You've heard their name on KLTV 7 several times over the past few months.  In the last two weeks alone, the SPCA of Texas has rescued more than 200 animals from East Texas.  What happens to the animals next?  We spent the day with the SPCA, touring it's facilities and learning more about the organization that's given hundreds of East Texas animals a new home.

The images of starving and diseased animals are hard for any pet lover to get out of their mind. Pictures like those from last September's puppy mill raid in Upshur County.  There is hope, however, for the little guys, a place with their best interests in mind called the SPCA of Texas.

"It's bittersweet," said SPCA of Texas President James Bias.  "We hate to think that animals are going to go through abuse, so it's really tough emotionally.  The sweet part is we then see an end to their suffering."  Bias has been involved in several rescues over the years.  Many of the animals end up in Dallas, one of SPCA's two shelters.  The larger shelter is in McKinney and is about 30 acres.

"If the animals are awarded to the SPCA, they will go through evaluation behaviorally and medically," said Bias.  "If they need rehabilitation, we try to get them rehabilitated.  Our goal is to eventually get them into a permanent caring loving home."  That involves making sure every animal is spayed or neutered, like the dogs from the recent 200 animal rescue in Marshall.

"Today, these dogs have been spayed and neutered, and they are going to be ready for adoption either later tonight, or tomorrow morning," said SPCA Communications Director Maura Davies.  Unlike other shelter's, the SPCA does not euthanize animals to make room for more.

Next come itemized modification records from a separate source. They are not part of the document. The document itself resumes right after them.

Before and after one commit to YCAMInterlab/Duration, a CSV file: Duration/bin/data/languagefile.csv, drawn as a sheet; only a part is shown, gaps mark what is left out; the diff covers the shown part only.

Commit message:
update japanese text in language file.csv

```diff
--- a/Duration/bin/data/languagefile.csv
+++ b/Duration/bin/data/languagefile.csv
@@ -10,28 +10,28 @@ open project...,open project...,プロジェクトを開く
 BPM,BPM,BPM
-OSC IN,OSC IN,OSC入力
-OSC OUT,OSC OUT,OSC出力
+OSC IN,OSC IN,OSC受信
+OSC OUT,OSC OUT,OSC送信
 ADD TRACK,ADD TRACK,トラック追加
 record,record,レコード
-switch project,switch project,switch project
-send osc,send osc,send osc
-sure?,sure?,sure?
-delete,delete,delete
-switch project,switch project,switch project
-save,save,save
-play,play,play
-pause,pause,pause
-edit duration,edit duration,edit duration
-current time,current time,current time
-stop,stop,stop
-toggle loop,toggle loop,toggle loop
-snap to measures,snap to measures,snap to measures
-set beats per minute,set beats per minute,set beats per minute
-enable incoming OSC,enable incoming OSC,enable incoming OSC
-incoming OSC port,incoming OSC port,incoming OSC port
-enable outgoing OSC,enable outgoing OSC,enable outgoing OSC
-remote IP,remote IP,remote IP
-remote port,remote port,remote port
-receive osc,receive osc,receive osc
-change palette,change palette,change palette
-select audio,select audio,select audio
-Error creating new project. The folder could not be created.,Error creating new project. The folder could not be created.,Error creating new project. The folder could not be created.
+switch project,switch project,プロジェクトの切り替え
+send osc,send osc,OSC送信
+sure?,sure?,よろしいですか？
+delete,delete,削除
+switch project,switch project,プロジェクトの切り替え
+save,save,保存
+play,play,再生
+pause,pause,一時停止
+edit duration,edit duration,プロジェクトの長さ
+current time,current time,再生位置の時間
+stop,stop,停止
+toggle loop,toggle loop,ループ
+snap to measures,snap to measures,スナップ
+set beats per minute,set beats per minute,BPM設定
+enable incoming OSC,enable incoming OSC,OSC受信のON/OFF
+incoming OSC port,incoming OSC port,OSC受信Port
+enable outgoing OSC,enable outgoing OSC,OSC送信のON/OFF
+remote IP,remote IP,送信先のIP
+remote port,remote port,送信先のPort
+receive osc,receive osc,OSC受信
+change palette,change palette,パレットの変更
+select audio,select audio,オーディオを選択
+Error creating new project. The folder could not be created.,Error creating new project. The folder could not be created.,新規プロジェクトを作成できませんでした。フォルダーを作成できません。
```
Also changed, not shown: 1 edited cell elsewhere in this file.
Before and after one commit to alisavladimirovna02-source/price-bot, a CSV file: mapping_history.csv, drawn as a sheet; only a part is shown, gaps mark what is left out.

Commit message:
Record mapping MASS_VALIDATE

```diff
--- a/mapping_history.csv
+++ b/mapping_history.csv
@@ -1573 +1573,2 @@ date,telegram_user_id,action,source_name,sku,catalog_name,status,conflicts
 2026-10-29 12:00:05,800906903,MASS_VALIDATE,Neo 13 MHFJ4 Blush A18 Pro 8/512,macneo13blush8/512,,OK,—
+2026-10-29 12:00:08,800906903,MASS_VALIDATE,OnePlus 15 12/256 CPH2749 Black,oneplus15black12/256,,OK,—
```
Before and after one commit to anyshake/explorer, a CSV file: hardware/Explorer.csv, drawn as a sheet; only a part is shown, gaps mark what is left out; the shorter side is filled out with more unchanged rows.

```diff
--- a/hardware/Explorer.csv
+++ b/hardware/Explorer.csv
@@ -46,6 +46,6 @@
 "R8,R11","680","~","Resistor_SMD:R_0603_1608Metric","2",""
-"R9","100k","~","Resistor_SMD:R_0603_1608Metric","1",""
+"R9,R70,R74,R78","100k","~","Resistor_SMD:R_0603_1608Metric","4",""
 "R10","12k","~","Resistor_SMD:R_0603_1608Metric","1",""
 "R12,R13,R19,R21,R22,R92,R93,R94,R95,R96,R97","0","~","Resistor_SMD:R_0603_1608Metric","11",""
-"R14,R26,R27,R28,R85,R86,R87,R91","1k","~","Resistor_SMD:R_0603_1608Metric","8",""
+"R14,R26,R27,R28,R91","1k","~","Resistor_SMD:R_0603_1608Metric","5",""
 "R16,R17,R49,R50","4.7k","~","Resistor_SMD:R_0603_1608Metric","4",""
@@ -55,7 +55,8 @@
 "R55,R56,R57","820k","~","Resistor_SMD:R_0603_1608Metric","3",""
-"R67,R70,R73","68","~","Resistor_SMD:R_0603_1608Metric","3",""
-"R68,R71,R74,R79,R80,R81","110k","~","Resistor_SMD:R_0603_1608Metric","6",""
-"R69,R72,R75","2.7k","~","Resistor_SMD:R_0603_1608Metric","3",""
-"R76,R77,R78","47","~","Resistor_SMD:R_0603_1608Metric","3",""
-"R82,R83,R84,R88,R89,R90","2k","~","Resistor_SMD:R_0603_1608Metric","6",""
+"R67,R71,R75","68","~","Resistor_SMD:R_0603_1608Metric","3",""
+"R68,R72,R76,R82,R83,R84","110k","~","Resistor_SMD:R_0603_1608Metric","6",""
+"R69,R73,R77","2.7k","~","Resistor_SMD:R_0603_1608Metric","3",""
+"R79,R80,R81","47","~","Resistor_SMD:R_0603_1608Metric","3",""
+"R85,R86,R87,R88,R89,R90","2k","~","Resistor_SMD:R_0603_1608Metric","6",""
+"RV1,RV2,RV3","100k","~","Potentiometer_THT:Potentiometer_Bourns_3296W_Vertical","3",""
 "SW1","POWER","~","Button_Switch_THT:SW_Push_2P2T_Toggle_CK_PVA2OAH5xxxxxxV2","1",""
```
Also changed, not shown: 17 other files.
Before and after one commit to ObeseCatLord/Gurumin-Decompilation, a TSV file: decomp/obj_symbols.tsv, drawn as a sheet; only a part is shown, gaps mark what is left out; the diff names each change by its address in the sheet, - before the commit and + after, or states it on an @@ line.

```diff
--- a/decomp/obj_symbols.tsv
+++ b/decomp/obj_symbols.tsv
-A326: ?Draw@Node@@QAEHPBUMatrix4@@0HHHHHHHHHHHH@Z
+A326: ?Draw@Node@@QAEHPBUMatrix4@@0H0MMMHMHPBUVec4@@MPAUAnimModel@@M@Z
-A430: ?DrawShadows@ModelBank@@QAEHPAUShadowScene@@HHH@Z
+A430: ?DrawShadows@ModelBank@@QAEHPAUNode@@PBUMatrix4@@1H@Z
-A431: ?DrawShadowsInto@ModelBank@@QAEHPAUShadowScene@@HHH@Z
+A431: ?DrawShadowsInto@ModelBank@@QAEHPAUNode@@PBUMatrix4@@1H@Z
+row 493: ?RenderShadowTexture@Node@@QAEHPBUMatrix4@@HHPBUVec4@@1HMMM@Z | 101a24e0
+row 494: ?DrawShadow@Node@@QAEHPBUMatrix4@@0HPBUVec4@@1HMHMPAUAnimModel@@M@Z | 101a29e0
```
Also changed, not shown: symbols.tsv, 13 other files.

They take in animals on a space available basis and run completely on public donations.

"In some of these cases, the judge will order restitution, but we see very little if any of that restitution come our way," said Bias.

"We could not do anything that we do without the public," said Davies.  "We don't charge municipal governments.  We are here for the animals, and we exist because of the community." Through donations, the SPCA says it's been fortunate enough to build a beautiful outdoor play area for the dogs, but with noisy Interstate 30 just 30 feet behind it, they are now looking for a new place.  Just a few miles from it's current shelter, the SPCA says it's found it.

"Hopefully, within the next 18 months we will be able to start construction on this amazing new building," said Davies.  "It's a great opportunity for the SPCA to grow into the for seeable future and beyond."  That includes more rescues, and ultimately finding homes for more animals like Lady, a Marshall rescue who now has a new, permanent home.

Lady is not the only animal adopted from the rescue in Marshall.  So far, the SPCA says more than 40 animals have been adopted, or transferred to an animal sanctuary.  Dozens more will also be available for adoption in the coming days.

Molly Reuter, Reporting  mreuter@kltv.com